“Our whole mode with people is to sort of gently say, ‘Hey, can you split this up, you get a little close,’ ‘this is not appropriate behavior.’ We take a gentle approach,” Kulleseid said.
The commissioner said he wants everyone to enjoy themselves.
Nassau and Suffolk have closed their county-run beaches to everyone besides residents.
WCBS 880’s Steve Burns spoke on Thursday with Suffolk County Executive Steve Bellone who said if you're paying for staffing and upkeep at these beaches, you should have first dibs at using them.
“We had to say, for those capacity reasons, that we need to prioritize these facilities for our residents,” he explains.
Bellone agrees with his counterparts in Nassau and Westchester.
They don't blame New York City Mayor Bill de Blasio for keeping beaches closed in the five boroughs, but they don’t want their beaches overrun by visitors.

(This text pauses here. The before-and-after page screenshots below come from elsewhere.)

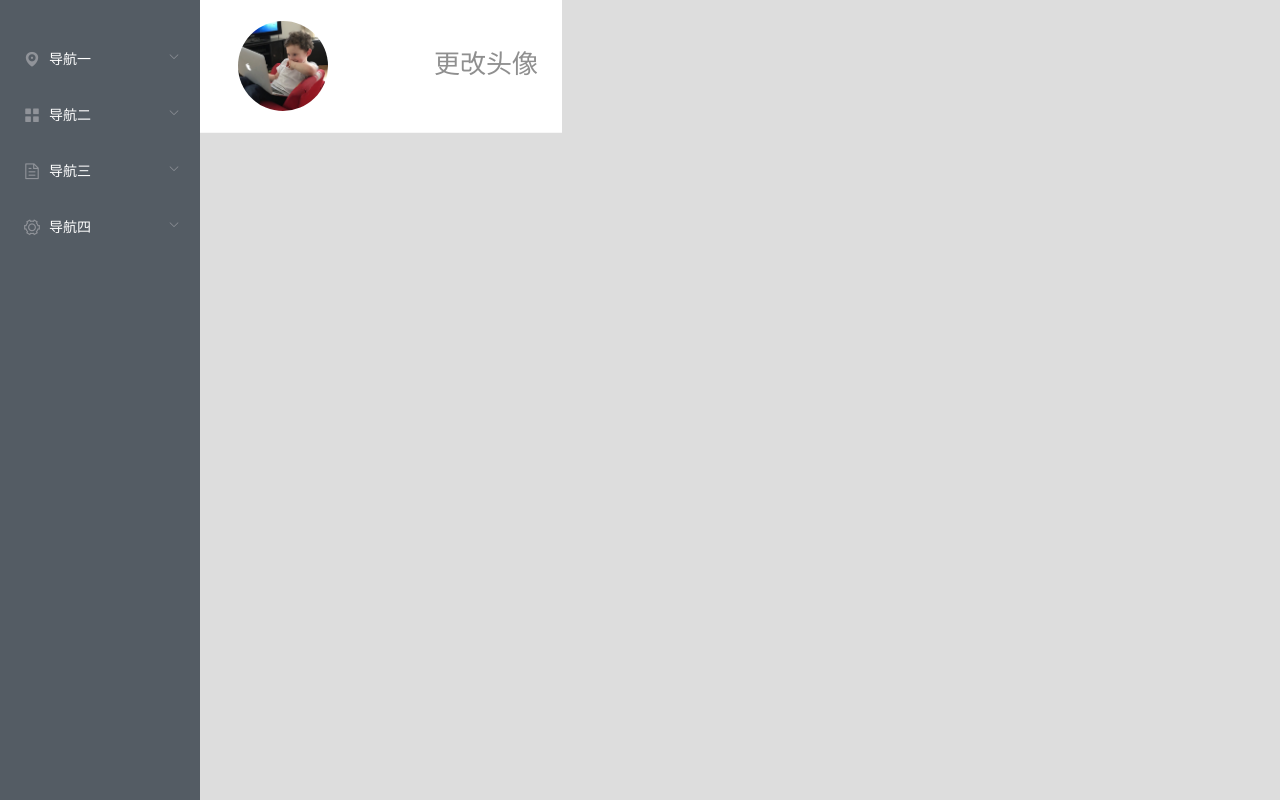
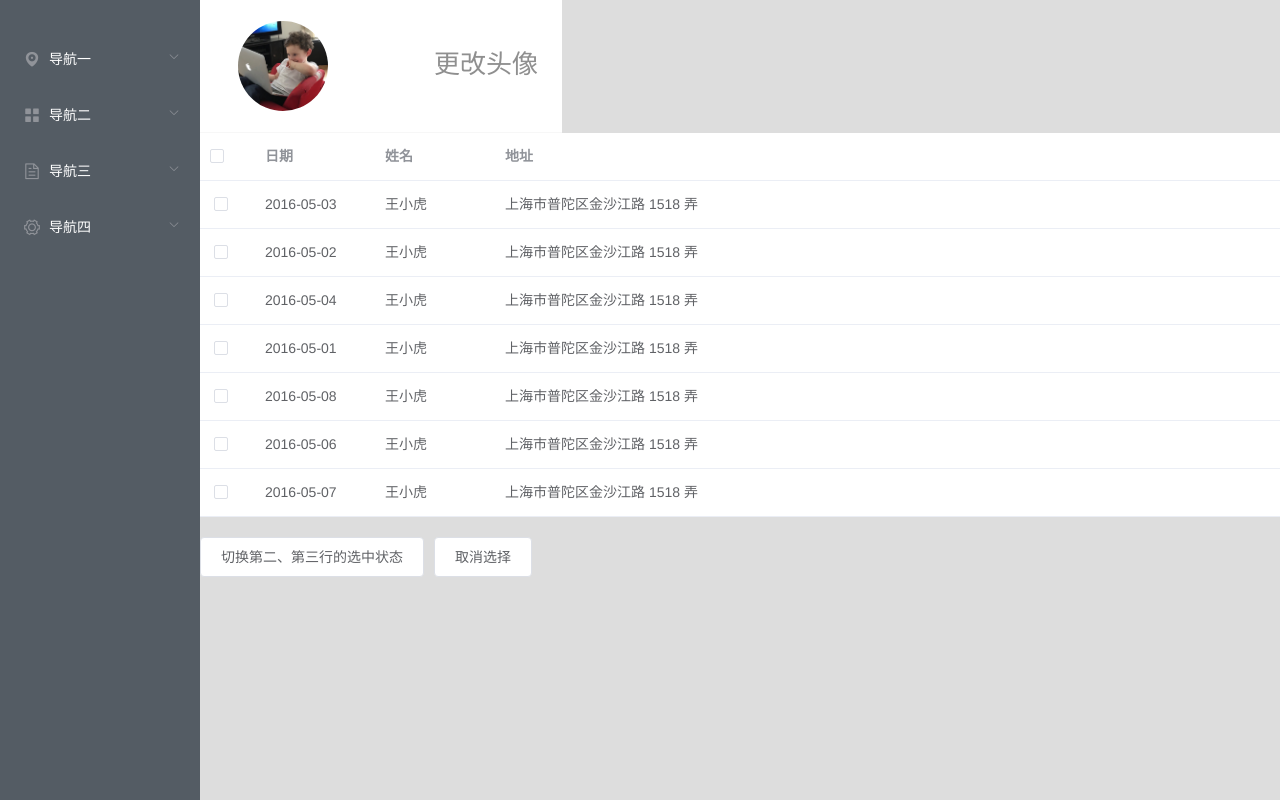
Before and after one commit to Cole-yu/Vue, a Vue app in the folder test-app-management/: page /#/avatar in a window 1280 px wide. Built offline with nearby package versions, Linux system fonts and the light colour scheme.

Commit message:
element-ui table

```diff
--- /dev/null
+++ b/test-app-management/src/components/table.vue
@@ -0,0 +1,88 @@
+<template>
+	<div>
+		<el-table
+			ref="multipleTable"
+			:data="tableData"
+			tooltip-effect="dark"
+			style="width: 100%"
+			@selection-change="handleSelectionChange">
+			<el-table-column
+			type="selection"
+			width="55">
+			</el-table-column>
+			<el-table-column
+			label="日期"
+			width="120">
+			<template slot-scope="scope">{{ scope.row.date }}</template>
+			</el-table-column>
+			<el-table-column
+			prop="name"
+			label="姓名"
+			width="120">
+			</el-table-column>
+			<el-table-column
+			prop="address"
+			label="地址"
+			show-overflow-tooltip>
+			</el-table-column>
+		</el-table>
+		<div style="margin-top: 20px">
+			<el-button @click="toggleSelection([tableData[1], tableData[2]])">切换第二、第三行的选中状态</el-button>
+			<el-button @click="toggleSelection()">取消选择</el-button>
+		</div>
+  	</div>
+</template>
+
+<script>
+  export default {
+    data() {
+      return {
+        tableData: [{
+          date: '2016-05-03',
+          name: '王小虎',
+          address: '上海市普陀区金沙江路 1518 弄'
+        }, {
+          date: '2016-05-02',
+          name: '王小虎',
+          address: '上海市普陀区金沙江路 1518 弄'
+        }, {
+          date: '2016-05-04',
+          name: '王小虎',
+          address: '上海市普陀区金沙江路 1518 弄'
+        }, {
+          date: '2016-05-01',
+          name: '王小虎',
+          address: '上海市普陀区金沙江路 1518 弄'
+        }, {
+          date: '2016-05-08',
+          name: '王小虎',
+          address: '上海市普陀区金沙江路 1518 弄'
+        }, {
+          date: '2016-05-06',
+          name: '王小虎',
+          address: '上海市普陀区金沙江路 1518 弄'
+        }, {
+          date: '2016-05-07',
+          name: '王小虎',
+          address: '上海市普陀区金沙江路 1518 弄'
+        }],
+        multipleSelection: []
+      }
+    },
+
+    methods: {
+      toggleSelection(rows) {
+        if (rows) {
+          rows.forEach(row => {
+            this.$refs.multipleTable.toggleRowSelection(row);
+          });
+        } else {
+          this.$refs.multipleTable.clearSelection();
+        }
+      },
+      handleSelectionChange(val) {
+        this.multipleSelection = val;
+      }
+    }
+  }
+</script>
--- a/test-app-management/src/views/Avatar.vue
+++ b/test-app-management/src/views/Avatar.vue
@@ -1,4 +1,5 @@
 <template>
+	<div>
 		<div class="item_bock head_p">
 			<div class="head_img">
 				<img :src="userInfo.avatar"/>
@@ -8,10 +9,16 @@
 			</div>
 			<input type="file" accept="image/*" @change="handleFile" class="hiddenInput"/>
 		</div>
+		<div>
+			<Table></Table>
+		</div>
+	</div>
 </template>
 
 <script>
-import avatar from '@/assets/images/avatar.jpg'
+import avatar from '@/assets/images/avatar.jpg';
+import Table from '@/components/table'
+
 export default {
   data(){
     return {
@@ -20,6 +27,9 @@
         	// 初始图片
       	}
     }
+  },
+  components:{
+	  Table
   },
   methods: {
     // 打开图片上传
```
Lines whose indentation alone changed are shown as unchanged.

“We will be checking licenses or, what we have, green key cards for Suffolk residents,” Bellone explains.
Westchester County Executive George Latimer told WCBS 880's Steve Scott on Friday that they will be vigilant this weekend.
“First thing is in opening the beaches in Westchester County, we know that we've got to have social distancing, we have to reduce our capacity, to where with the beach might have as many as two thousand people out and we have to keep the number under one thousand. And we’re gonna have to manage demand, because most of the society has been you know sort of locked down and away from a variety of recreations,” Latimer said.
In accordance with state rules, he says beaches will be limited to 50% of their usual capacity.
“We've made the decision while New York City beaches are closed, that we're going to have to limit our beaches. We have two of them that we’re opening – they’ve relatively small – to Westchester residents," he said. “We have a couple of entrances on each of these beaches that really control the flow.”
Latimer notes that signage will be up at both beaches reading “Westchester Residents Only.” There will be enforcement out at the beaches to check IDs to ensure nobody is sneaking into the beach.
Though, it won't last forever.
Latimer assured Scott on Friday: “Once New York City can open its beaches, then we don't have any problem having other people come in.”
Both Long Island county leaders also say their resident-only rules will go away once Mayor de Blasio decides to reopen New York City beaches.